Segment Start: RECORD SET

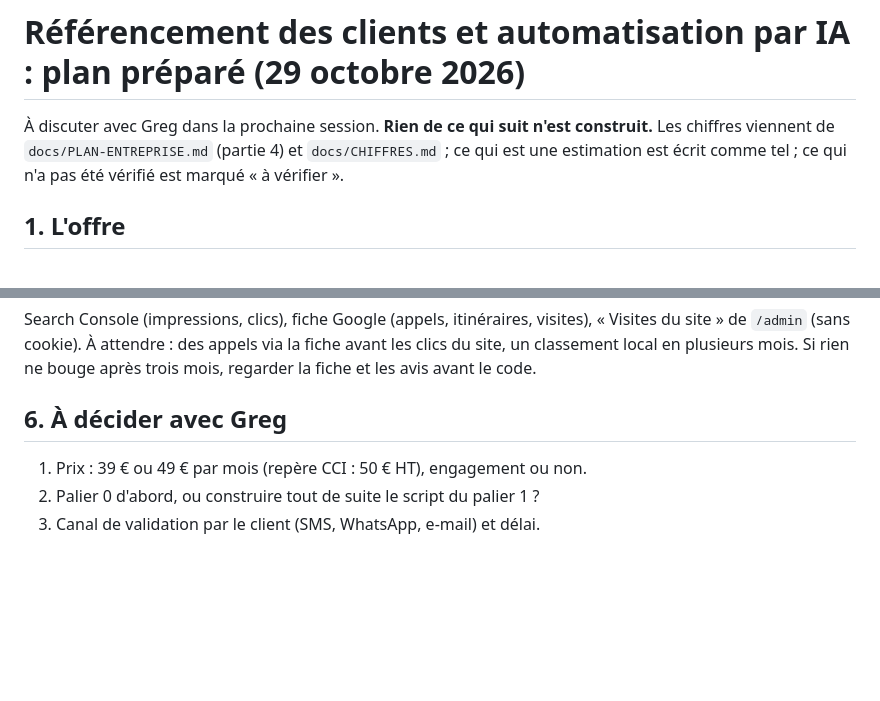
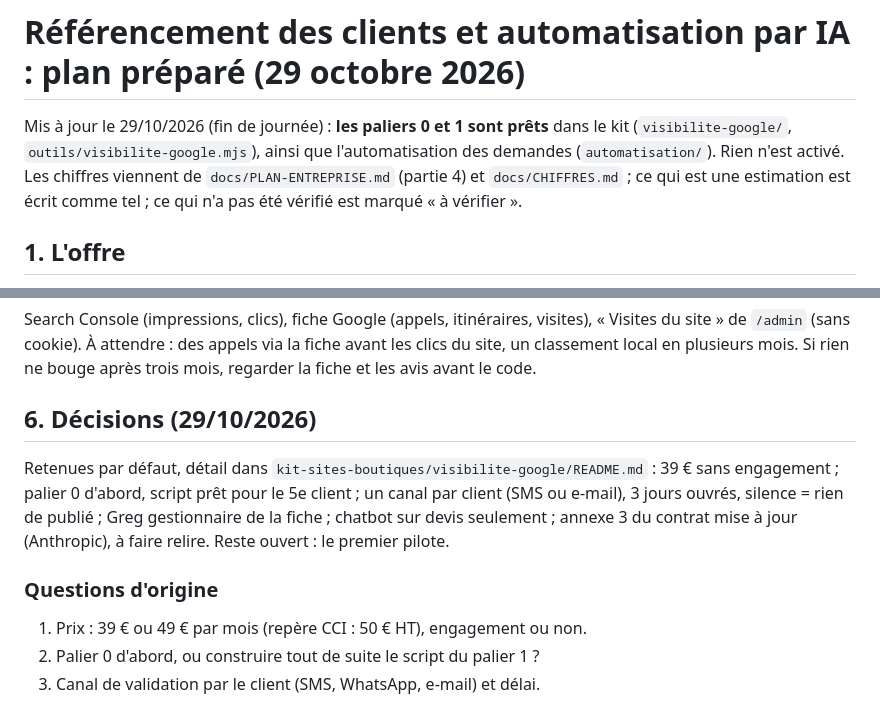
Before and after one commit to gregoiremuel/site-atelier-muel, a Markdown page: docs/PLAN-REFERENCEMENT-IA.md, 2 parts joined by grey strips. Rendered like a GitHub page; blank space fills up the shorter version.

```diff
--- a/docs/PLAN-REFERENCEMENT-IA.md
+++ b/docs/PLAN-REFERENCEMENT-IA.md
@@ -1,6 +1,6 @@
 # Référencement des clients et automatisation par IA : plan préparé (29 octobre 2026)
 
-À discuter avec Greg dans la prochaine session. **Rien de ce qui suit n'est construit.** Les chiffres viennent de `docs/PLAN-ENTREPRISE.md` (partie 4) et `docs/CHIFFRES.md` ; ce qui est une estimation est écrit comme tel ; ce qui n'a pas été vérifié est marqué « à vérifier ».
+Mis à jour le 29/10/2026 (fin de journée) : **les paliers 0 et 1 sont prêts** dans le kit (`visibilite-google/`, `outils/visibilite-google.mjs`), ainsi que l'automatisation des demandes (`automatisation/`). Rien n'est activé. Les chiffres viennent de `docs/PLAN-ENTREPRISE.md` (partie 4) et `docs/CHIFFRES.md` ; ce qui est une estimation est écrit comme tel ; ce qui n'a pas été vérifié est marqué « à vérifier ».
 
 ## 1. L'offre
 **Visibilité Google, 39 € par mois, sans engagement, vendable sans site** (proposition à valider). Repères du marché (sources tierces) : CCI des Landes 50 € HT par mois, agences de 150 à 800 € par mois, Solocal environ 300 € par an. Net après cotisations (25,6 %) : environ 29 € pour une heure de travail. Ce que le client reçoit chaque mois :
@@ -31,7 +31,10 @@ Pas de faux avis. Chaque texte publié est relu par le client. Mêmes nom, adres
 ## 5. Mesure
 Search Console (impressions, clics), fiche Google (appels, itinéraires, visites), « Visites du site » de `/admin` (sans cookie). À attendre : des appels via la fiche avant les clics du site, un classement local en plusieurs mois. Si rien ne bouge après trois mois, regarder la fiche et les avis avant le code.
 
-## 6. À décider avec Greg
+## 6. Décisions (29/10/2026)
+Retenues par défaut, détail dans `kit-sites-boutiques/visibilite-google/README.md` : 39 € sans engagement ; palier 0 d'abord, script prêt pour le 5e client ; un canal par client (SMS ou e-mail), 3 jours ouvrés, silence = rien de publié ; Greg gestionnaire de la fiche ; chatbot sur devis seulement ; annexe 3 du contrat mise à jour (Anthropic), à faire relire. Reste ouvert : le premier pilote.
+
+### Questions d'origine
 1. Prix : 39 € ou 49 € par mois (repère CCI : 50 € HT), engagement ou non.
 2. Palier 0 d'abord, ou construire tout de suite le script du palier 1 ?
 3. Canal de validation par le client (SMS, WhatsApp, e-mail) et délai.
```
Also changed, not shown: docs/REPRISE.md (+27 -19 lines), docs/modeles/06-script-visite-et-diagnostic.md (+1 -0 lines).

Segment End: RECORD SET

DIRECTIONS: Of the lines above, copy each one that contains the word "REFERENCEMENT".

EXERCISE RESULT:
Before and after one commit to gregoiremuel/site-atelier-muel, a Markdown page: docs/PLAN-REFERENCEMENT-IA.md, 2 parts joined by grey strips. Rendered like a GitHub page; blank space fills up the shorter version.
--- a/docs/PLAN-REFERENCEMENT-IA.md
+++ b/docs/PLAN-REFERENCEMENT-IA.md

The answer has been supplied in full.